**TRY IT:**
Word for word, restate the records from their first line through the line with "Also changed, not shown: 5 other files.", both ends included; omit each picture.

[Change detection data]

—————

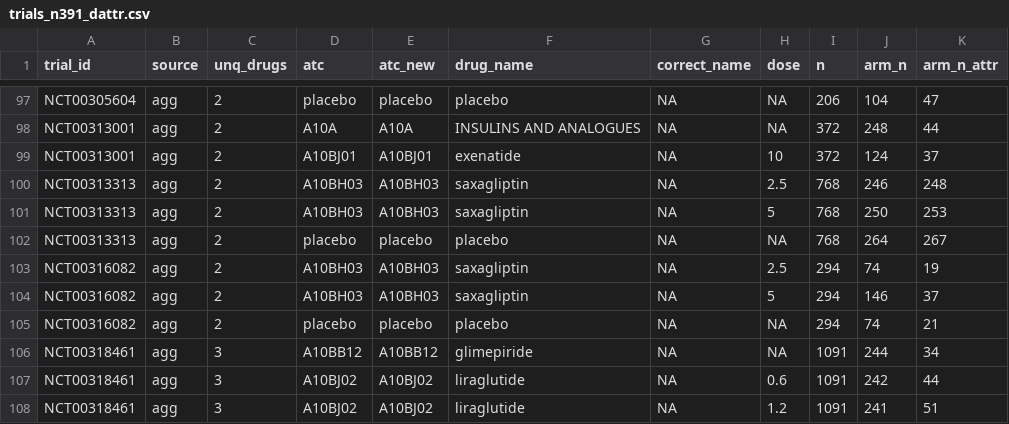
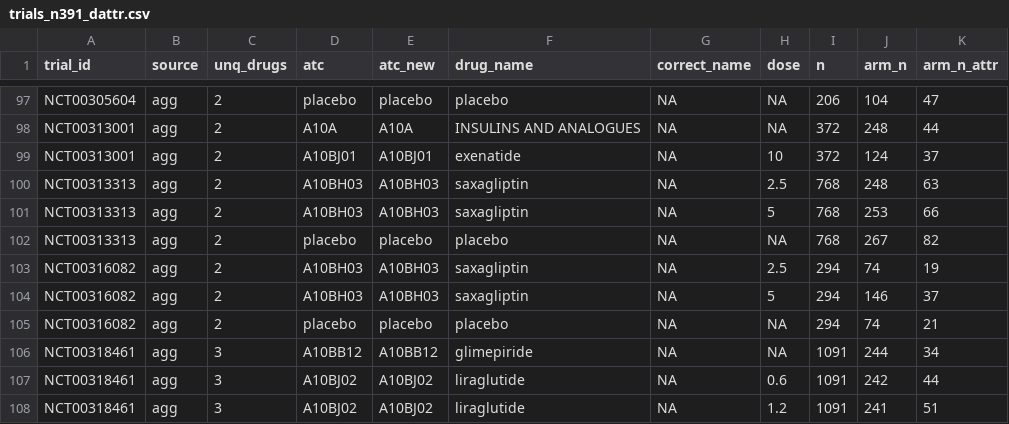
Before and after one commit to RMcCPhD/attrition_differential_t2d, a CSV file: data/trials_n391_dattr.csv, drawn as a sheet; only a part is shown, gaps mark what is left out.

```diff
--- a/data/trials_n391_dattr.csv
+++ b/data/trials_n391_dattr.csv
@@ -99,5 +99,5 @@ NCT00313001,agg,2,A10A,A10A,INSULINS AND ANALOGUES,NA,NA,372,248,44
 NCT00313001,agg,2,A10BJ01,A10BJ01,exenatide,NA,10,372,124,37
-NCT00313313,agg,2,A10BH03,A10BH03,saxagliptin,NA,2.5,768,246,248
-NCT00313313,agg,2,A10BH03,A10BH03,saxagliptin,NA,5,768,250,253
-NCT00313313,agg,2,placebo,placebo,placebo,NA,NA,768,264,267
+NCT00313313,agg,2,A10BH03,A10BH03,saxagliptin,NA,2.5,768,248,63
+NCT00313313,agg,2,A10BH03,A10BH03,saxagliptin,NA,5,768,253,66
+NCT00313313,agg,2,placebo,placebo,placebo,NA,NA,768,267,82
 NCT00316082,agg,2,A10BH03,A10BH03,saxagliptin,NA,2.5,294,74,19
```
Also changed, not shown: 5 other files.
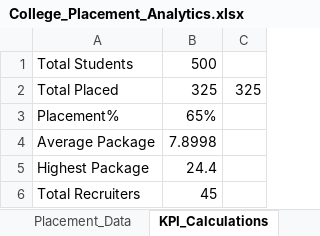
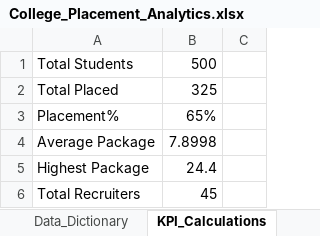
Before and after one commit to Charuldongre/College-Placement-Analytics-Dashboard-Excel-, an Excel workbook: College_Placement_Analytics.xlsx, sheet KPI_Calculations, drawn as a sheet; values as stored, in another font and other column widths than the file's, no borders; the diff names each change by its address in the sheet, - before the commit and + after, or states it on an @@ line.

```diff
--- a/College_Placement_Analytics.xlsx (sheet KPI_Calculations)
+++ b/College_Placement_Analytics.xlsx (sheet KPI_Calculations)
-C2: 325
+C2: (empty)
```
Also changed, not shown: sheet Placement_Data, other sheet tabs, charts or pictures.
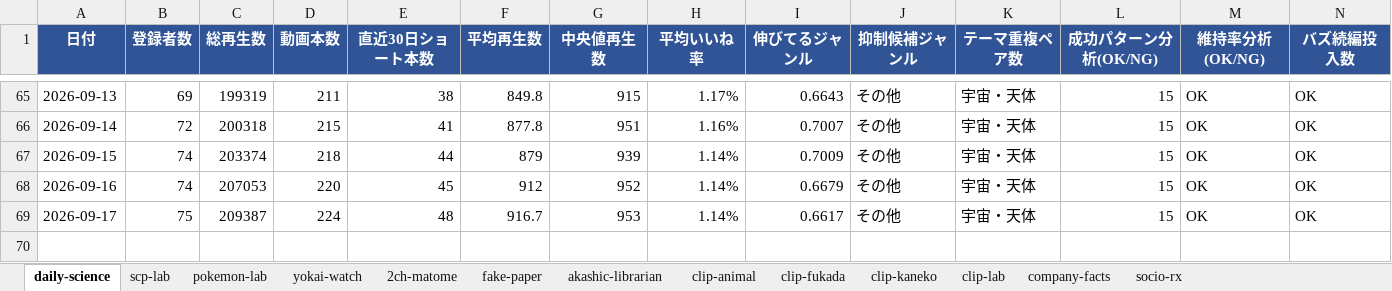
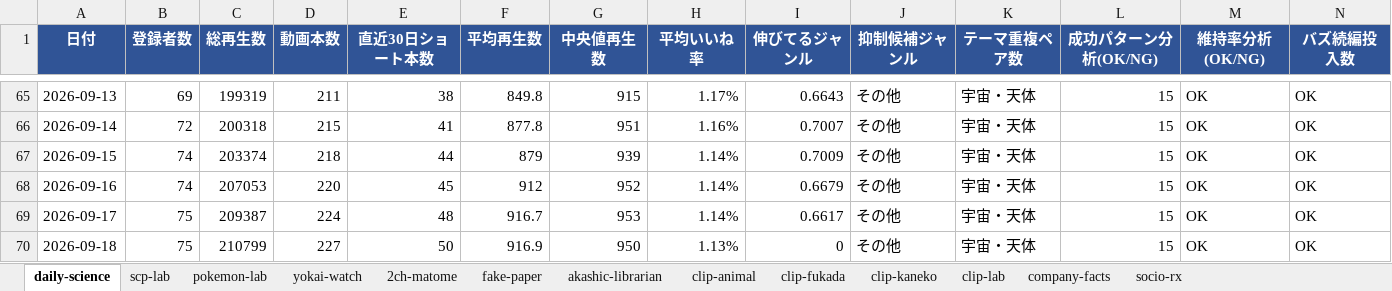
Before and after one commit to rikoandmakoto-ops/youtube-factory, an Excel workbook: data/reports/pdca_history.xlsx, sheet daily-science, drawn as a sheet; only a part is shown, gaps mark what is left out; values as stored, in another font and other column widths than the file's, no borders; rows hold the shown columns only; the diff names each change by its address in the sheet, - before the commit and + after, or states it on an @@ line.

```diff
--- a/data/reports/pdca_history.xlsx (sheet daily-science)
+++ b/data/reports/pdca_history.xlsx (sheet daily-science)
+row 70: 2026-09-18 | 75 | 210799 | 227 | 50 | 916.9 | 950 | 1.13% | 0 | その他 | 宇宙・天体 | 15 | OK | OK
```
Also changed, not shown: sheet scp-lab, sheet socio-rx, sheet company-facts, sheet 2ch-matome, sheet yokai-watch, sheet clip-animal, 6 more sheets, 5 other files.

—————

**TASK OUTPUT:**
Before and after one commit to RMcCPhD/attrition_differential_t2d, a CSV file: data/trials_n391_dattr.csv, drawn as a sheet; only a part is shown, gaps mark what is left out.

```diff
--- a/data/trials_n391_dattr.csv
+++ b/data/trials_n391_dattr.csv
@@ -99,5 +99,5 @@ NCT00313001,agg,2,A10A,A10A,INSULINS AND ANALOGUES,NA,NA,372,248,44
 NCT00313001,agg,2,A10BJ01,A10BJ01,exenatide,NA,10,372,124,37
-NCT00313313,agg,2,A10BH03,A10BH03,saxagliptin,NA,2.5,768,246,248
-NCT00313313,agg,2,A10BH03,A10BH03,saxagliptin,NA,5,768,250,253
-NCT00313313,agg,2,placebo,placebo,placebo,NA,NA,768,264,267
+NCT00313313,agg,2,A10BH03,A10BH03,saxagliptin,NA,2.5,768,248,63
+NCT00313313,agg,2,A10BH03,A10BH03,saxagliptin,NA,5,768,253,66
+NCT00313313,agg,2,placebo,placebo,placebo,NA,NA,768,267,82
 NCT00316082,agg,2,A10BH03,A10BH03,saxagliptin,NA,2.5,294,74,19
```
Also changed, not shown: 5 other files.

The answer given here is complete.